As someone who loves to get things done, I am always looking for ways to save time and make the most of it. I’m not alone on that front.
There are productivity hacks, mantras, books, gurus, and many messages telling us to be productive. There’s even a Productivity Commission. Productivity in all these guises is positioned as a good thing, and in many situations it is.
However, this massive focus on productivity can make you think that productivity is always good for us. But what if your drive for productivity meant you were sucking the joy out of your work?
[Sidebar – if you’ve never watched Ken Burns’ work, you should set aside some of your summer holidays to do so. His documentary work is incredible].
In the interview, Steven talked about how, as his career advanced, he could delegate aspects of his work.
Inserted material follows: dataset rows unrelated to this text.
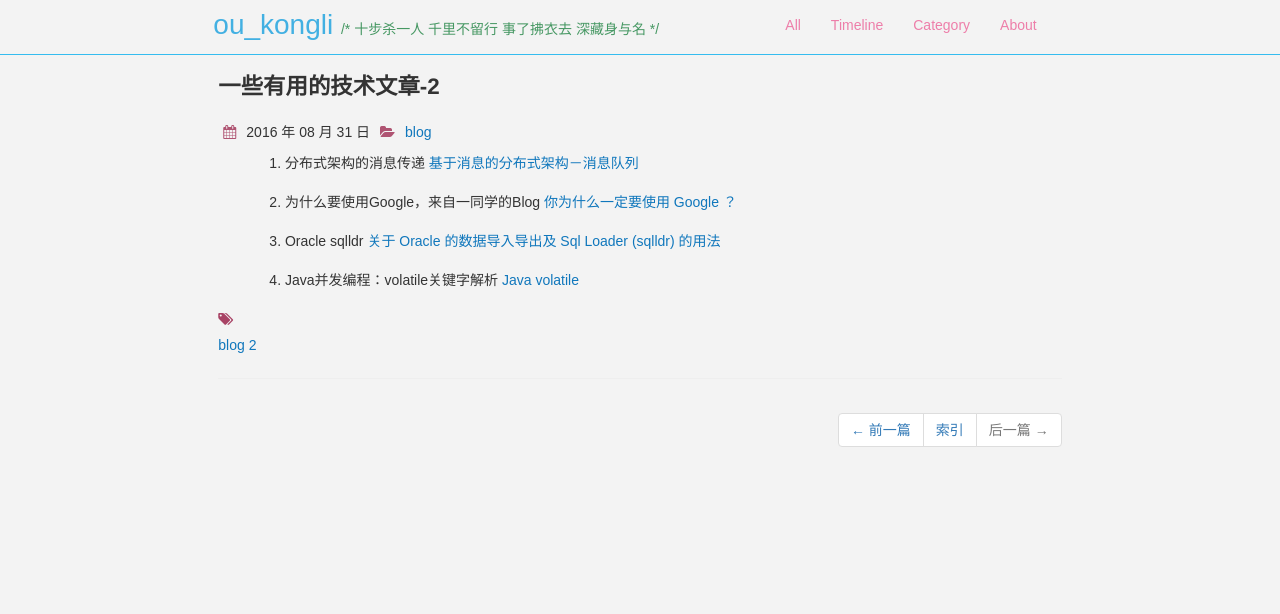
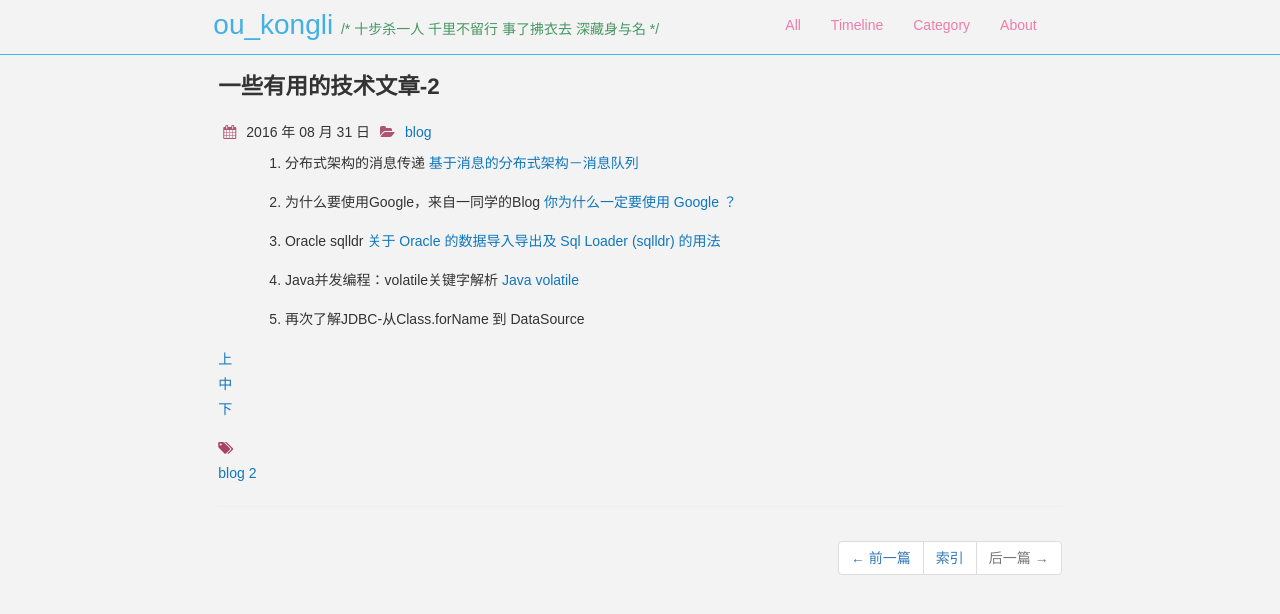
Before and after one commit to ouyangkongli/ouyangkongli.github.io, a Jekyll site: the page built from _posts/2016-08-31-other-blogs－2.md, in a window 1280 px wide and 900 px high. Shown: the top 614 px of the window. Built offline with Jekyll 4.4.1, drawn with Linux system fonts in a browser that asks for light colours; nearby versions of some CDN libraries; comment, search, counter and statistics services are not loaded.

Commit message:
add jdbc

```diff
--- a/_posts/2016-08-31-other-blogs－2.md
+++ b/_posts/2016-08-31-other-blogs－2.md
@@ -15,3 +15,9 @@ categories: blog
 3. Oracle sqlldr [关于 Oracle 的数据导入导出及 Sql Loader (sqlldr) 的用法](http://www.cnblogs.com/flish/archive/2010/05/31/1748221.html)
 
 4. Java并发编程：volatile关键字解析 [Java volatile](http://www.cnblogs.com/dolphin0520/p/3920373.html)
+
+5. 再次了解JDBC-从Class.forName 到 DataSource
+
+ [上](https://benweizhu.github.io/blog/2014/07/06/learning-jdbc-from-class-forname-to-datasource/)
+ [中](https://benweizhu.github.io/blog/2014/07/07/learning-jdbc-with-jndi/)
+ [下](https://benweizhu.github.io/blog/2014/07/13/learning-jdbc-transaction/)
```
As a researcher, the easiest part to delegate was the data analysis rather than the writing. However, it was the data analysis that he most enjoyed. He explained how he ended up delegating away what he loved in the pursuit of higher productivity.
This can happen in all fields. The technical expert is told that to progress they must take on a people leadership role, and yet, that’s not what interests them. Many times I’ve had people tell me I should outsource the writing of my weekly blog so I have more time for other things. And yet, if I did that, I’d be outsourcing my voice to someone else and giving up something I love to do.
Finding enjoyment in the work we do isn’t a bad thing. Like everything in life, it’s a trade-off.
The question to ask: What are you not doing by spending time on this activity?
You are likely to have already heard of the Eisenhower Matrix, which is a model invented by the then US President, Dwight D Eisenhower, during World War II. It’s designed to help you distinguish and prioritise between activities and you ultimately select from four options: Do First, Schedule, Delegate, or Don’t Do.
It’s a helpful approach. However, I’d suggest you go a step further.
Academics and researchers talk about the concept of ‘Job Crafting’. This is where you take your role and craft more meaning into your work. When we have meaning in our work, we derive more satisfaction.
Amy Wrzesniewski and colleagues at Yale School of Management found that no matter your job, you can try and craft more meaning from it. The researchers ran an interesting study with hospital janitorial staff. They discovered that cleaners who could build meaning into their work enjoyed it more, resulting in improved well-being. In this context, more meaningful work meant the cleaners didn’t see their work as cleaning floors but as connecting with patients or trying to help the doctors achieve better care.
It reminds me of the story of when President Kennedy visited NASA headquarters for the first time in 1961. While touring the facility, he introduced himself to a janitor who was mopping the floor and asked him what he did at NASA. He said, “I’m helping put a man on the moon”.
Now, all jobs have their dreary parts, so this isn’t to suggest that you never do things you don’t enjoy doing. That’s an impractical and unrealistic suggestion. It’s about balance.
So, when you are thinking about the work you do, how you prioritise and what you delegate or don’t do, I’d add these questions to your list:
- If I stop doing this work, how will it impact my job satisfaction?
- Does doing this take me away from the work I am good at (or love)?
- What am I trading off when I decide to do this?
- How can I craft more meaning in the work I do?
- Does this task align with my overall purpose?
As the Sufi poet, Rumi wrote: “Let yourself be silently drawn to the stronger pull of what you really love“.
Getting you ready for tomorrow, today®
Michelle Gibbings is bringing back the happy to workplace culture. The award-winning author of three books, and a global keynote speaker, she’s on a mission to help leaders, teams and organisations create successful workplaces – where people thrive and progress is accelerated.